● **THE TASK**: Below are the records. Gather each line that holds "Markets".

------------------------------

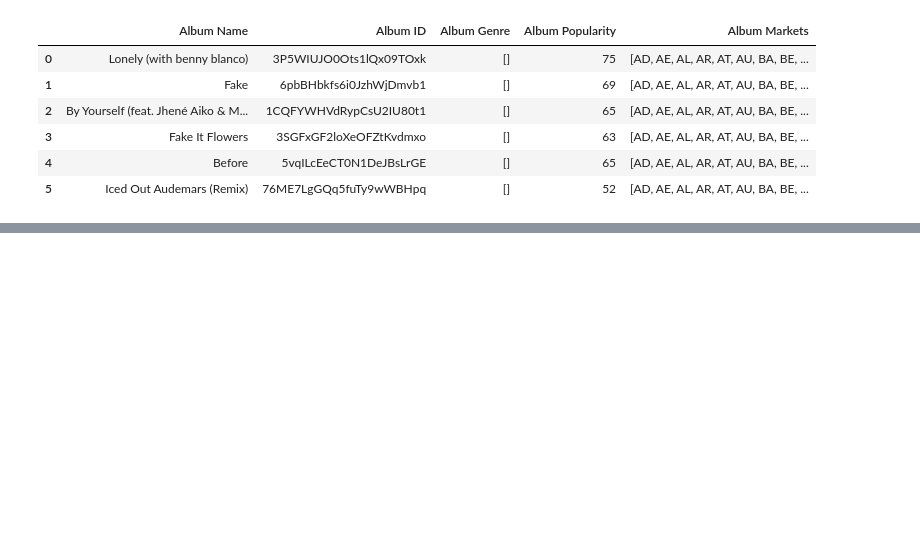
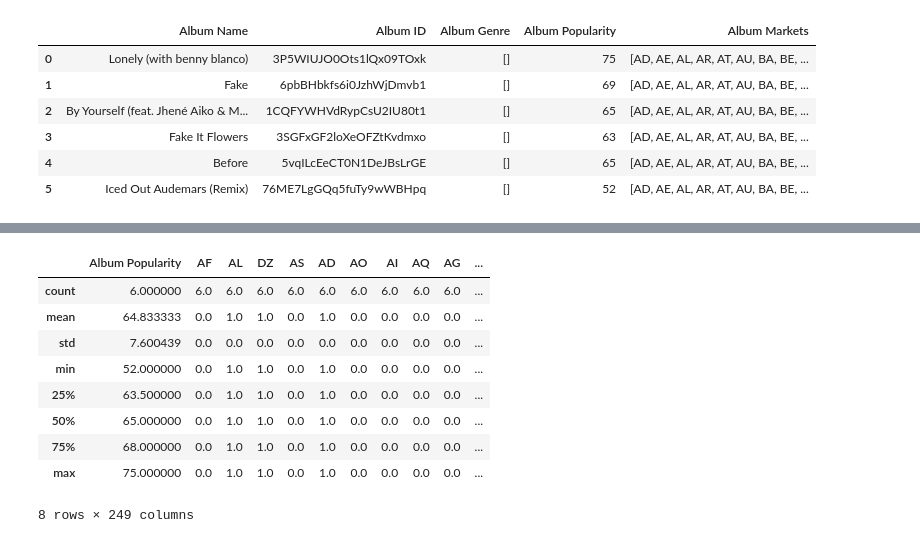
Before and after one commit to cveras33/project-1-group-6, a Jupyter notebook: Python Files :: Country_Data/2 - Use the ALBUM API.ipynb, the cells around one changed output, grey strips where cells are left out. Saved outputs shown, nothing was run; the diff lists cells and outputs as text; code cells hidden in the pictures; blank space fills up the shorter version.

```diff
--- a/Python Files :: Country_Data/2 - Use the ALBUM API.ipynb
+++ b/Python Files :: Country_Data/2 - Use the ALBUM API.ipynb
@@ -23,0 +62,13 @@ client_secret = "13573e14e35c4a3ea20a280c0e9f49ae"
+# %%
+next_code = 0
+
+
+while next_code < len(test_df["Avail Markets"][0]):
+    for market in test_df["Avail Markets"]:
+        for code in iso_code_head:
+            country = test_df["Avail Markets"][0][next_code]
+            if country == code:
+                test_df[f"{country}"] = country
+    next_code = (next_code + 1)
+
+test_df
@@ -231,0 +297,13 @@ TypeError: unhashable type: 'list'
+# %%
+cleaned_df.describe()
+# %% [output]
+|  | Album Popularity | AF | AL | DZ | AS | AD | AO | AI | AQ | AG | ... |
+| count | 6.000000 | 6.0 | 6.0 | 6.0 | 6.0 | 6.0 | 6.0 | 6.0 | 6.0 | 6.0 | ... |
+| mean | 64.833333 | 0.0 | 1.0 | 1.0 | 0.0 | 1.0 | 0.0 | 0.0 | 0.0 | 0.0 | ... |
+| std | 7.600439 | 0.0 | 0.0 | 0.0 | 0.0 | 0.0 | 0.0 | 0.0 | 0.0 | 0.0 | ... |
+| min | 52.000000 | 0.0 | 1.0 | 1.0 | 0.0 | 1.0 | 0.0 | 0.0 | 0.0 | 0.0 | ... |
+| 25% | 63.500000 | 0.0 | 1.0 | 1.0 | 0.0 | 1.0 | 0.0 | 0.0 | 0.0 | 0.0 | ... |
+| 50% | 65.000000 | 0.0 | 1.0 | 1.0 | 0.0 | 1.0 | 0.0 | 0.0 | 0.0 | 0.0 | ... |
+| 75% | 68.000000 | 0.0 | 1.0 | 1.0 | 0.0 | 1.0 | 0.0 | 0.0 | 0.0 | 0.0 | ... |
+| max | 75.000000 | 0.0 | 1.0 | 1.0 | 0.0 | 1.0 | 0.0 | 0.0 | 0.0 | 0.0 | ... |
+8 rows × 249 columns
```
Also changed, not shown: parts of 15 cells of this notebook, 3 other files.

------------------------------

● **SOLUTION**:
+while next_code < len(test_df["Avail Markets"][0]):
+    for market in test_df["Avail Markets"]:
+            country = test_df["Avail Markets"][0][next_code]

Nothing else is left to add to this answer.